Tapping the Power of Daily Student Writing
Reviewed by Sarah Cooper
After reading this book, if you’re not asking your students to do low-stakes daily writing that brings thinking to the forefront, it may be hard to justify to yourself why not.
Mary K. Tedrow’s Write Think Learn: Tapping the Power of Daily Student Writing Across the Content Areas makes a strong case for consistent written idea generation, not only in the English classroom but in all content areas.
Tedrow’s background as a leader in the National Writing Project informs every page, and the book ranges wide and deep. I appreciated her classroom stories as well as her synthesis of several decades of research in the field.
Many times I found myself starring ideas I wanted to try out. Some were as straightforward as a well-worded synthesis question: “What stands out to me after everything I’ve learned?” Others were as complex as “Cubing to Find Insight,” a process in which students take six different perspectives on a topic they are researching: describing, comparing, association, analyzing, applying and arguing.
So how does Tedrow encourage her students to write every day and to take that writing to heart?
At the beginning of each year, she asks her students to set up a Daybook, a term she took from English teacher/guru Donald Murray: “As Murray argued, any writing will lead to the discovery of new thinking. The writing itself engenders thought.”
Tedrow’s excellent bibliography inspired me to read Natalie Goldberg’s Writing Down the Bones concurrently with this book. If you’ve read Goldberg’s classic work, you’ll see many commonalities between her idea of daily “writing practice” and the Daybook.
More about what’s inside
Tedrow’s first chapters offer enough detail about setting up the Daybook (including potential stumbling blocks) to implement it with students like an expert.
Kids establish a habit through twenty-one days of writing, in a physical, personalized notebook that, in Tedrow’s words, “must make you want to write!” They add complexity with a mission statement for themselves as writers and an index page that lets them track their trains of thought.
This index leads naturally to larger pieces of writing later on: “Students can reread passages and characterize them later, either on their own or at the teacher’s direction. For example, a teacher might ask students to create an index item called ‘Causes of the Civil War’ and have students collect all page numbers for entries which fall under this category.” As a middle school history teacher, I loved this idea that inspires both organization and synthesis at once.
All kinds of writing
One message I took away is that daily practice can ground students not simply for creative but also for analytical writing.
In a section titled “Looking at Theory: What to Expect in Student Response,” Tedrow observes: “Prompting this kind of writing, writing which students always characterize as ‘easy,’ helps students process learning while permitting a wrestling with ideas at a very individual level. After seeing what they know, students more easily transform what is said informally into either informational texts, like reports or essays… or into an artistic form like a narrative or poem.”

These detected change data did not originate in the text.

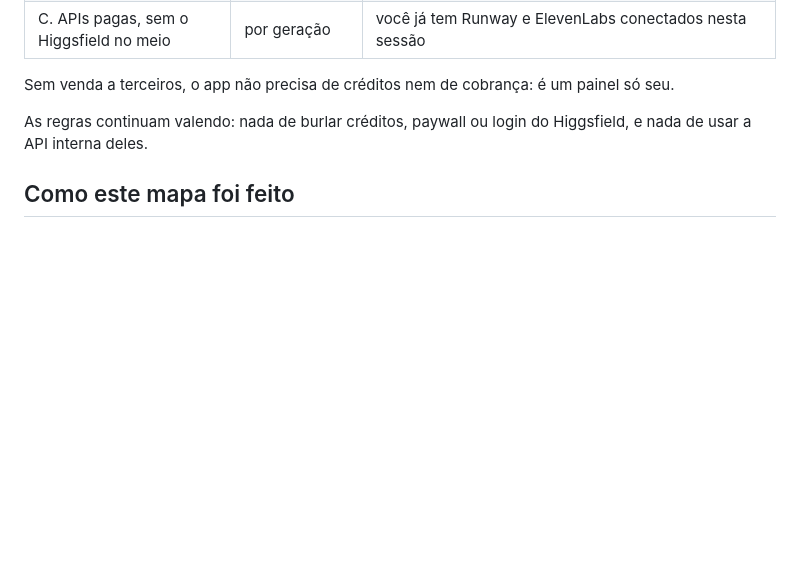
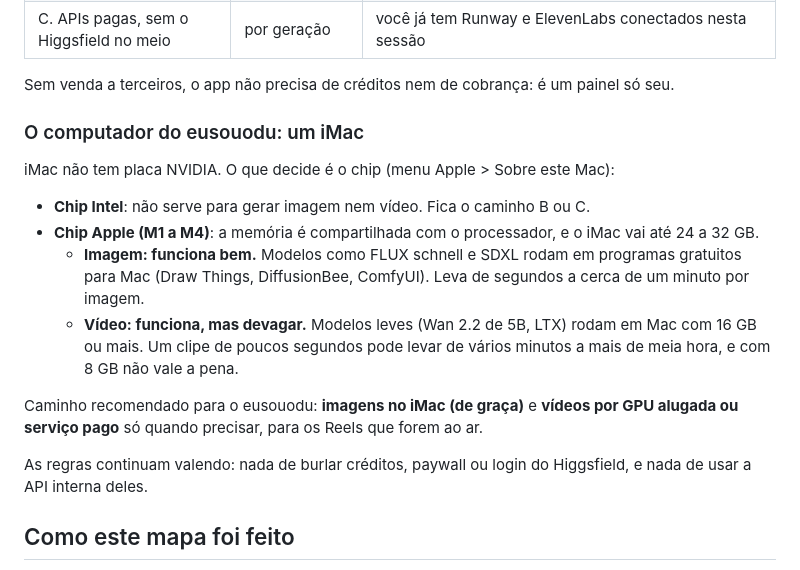
Before and after one commit to eduardomelloaraujo/eusouodu-site, a Markdown page: replica/higgsfield/recon.md, the part around the change. Drawn GitHub-style; blank space fills up the shorter version.

Commit message:
Recon do Higgsfield: o que roda num iMac
Co-Authored-By: Claude Opus 5.5 <noreply@anthropic.com>
Claude-Session: https://claude.ai/code/session_012rytF9xw7KroWrfnGWn9xJ

```diff
--- a/replica/higgsfield/recon.md
+++ b/replica/higgsfield/recon.md
@@ -23,6 +23,17 @@ Gerar vídeo exige uma placa de vídeo (GPU) forte. Os caminhos reais:
 | C. APIs pagas, sem o Higgsfield no meio | por geração | você já tem Runway e ElevenLabs conectados nesta sessão |
 
 Sem venda a terceiros, o app não precisa de créditos nem de cobrança: é um painel só seu.
+
+### O computador do eusouodu: um iMac
+
+iMac não tem placa NVIDIA. O que decide é o chip (menu Apple > Sobre este Mac):
+
+- **Chip Intel**: não serve para gerar imagem nem vídeo. Fica o caminho B ou C.
+- **Chip Apple (M1 a M4)**: a memória é compartilhada com o processador, e o iMac vai até 24 a 32 GB.
+  - **Imagem: funciona bem.** Modelos como FLUX schnell e SDXL rodam em programas gratuitos para Mac (Draw Things, DiffusionBee, ComfyUI). Leva de segundos a cerca de um minuto por imagem.
+  - **Vídeo: funciona, mas devagar.** Modelos leves (Wan 2.2 de 5B, LTX) rodam em Mac com 16 GB ou mais. Um clipe de poucos segundos pode levar de vários minutos a mais de meia hora, e com 8 GB não vale a pena.
+
+Caminho recomendado para o eusouodu: **imagens no iMac (de graça)** e **vídeos por GPU alugada ou serviço pago** só quando precisar, para os Reels que forem ao ar.
 
 As regras continuam valendo: nada de burlar créditos, paywall ou login do Higgsfield, e nada de usar a API interna deles.
 
```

In addition, Tedrow insists that we are being unrealistic when we ask students to transfer their writing knowledge from one discipline to another. She argues convincingly that “every writing task is a new problem in thinking but the skills practiced in English will not naturally be transferred into another course” and “everyone writes poorly when they do not know what they are writing about.” This observation made me want to revisit, once again, how the writing skills I want my students to show in history are similar to and different from those they demonstrate in English.
Thoughts about grading
Tedrow warns against moving to formal writing or summative assessments too soon. The last chapter offers rescue for English or history teachers, asking: “What About Grading?” Her advice is excellent: “delay grading for as long as possible so that the learning drives the work, and bring students in on the evaluation wherever possible so discussions of quality and achievement – and how to get there – are not a secret.”
Tedrow also notes that “Grading has the effect of ending practice,” another way of encouraging us to focus more on daily formative assessments than end-of-unit summative assessments. This chapter also includes many practical tips for grading the actual Daybook, with the understanding that teachers will not grade close to every entry, and that this practice benefits everyone! The more responsibility we give to students, the more they will rise to the occasion.
A positive classroom culture
Throughout the book, I appreciated Tedrow’s tone. I felt she was supporting my work as a teacher – and, by extension, my students – with the encouraging language she uses.
At one point, Tedrow describes a “Let’s see what you are doing right” classroom culture, in which students feel comfortable writing and sharing. This phrase could be a mantra for her teaching philosophy as expressed in this book, and it’s an approach that could make you want to write as much as your students.
Sarah Cooper teaches eighth-grade U.S. history and is dean of studies at Flintridge Preparatory School in La Canada, California, where she has also taught English Language Arts. She is the author of Making History Mine (Stenhouse, 2009) and Creating Citizens: Teaching Civics and Current Events in the History Classroom (Routledge/MiddleWeb, 2017). She presents at conferences and writes for a variety of educational sites. You can find all of Sarah’s writing at sarahjcooper.com.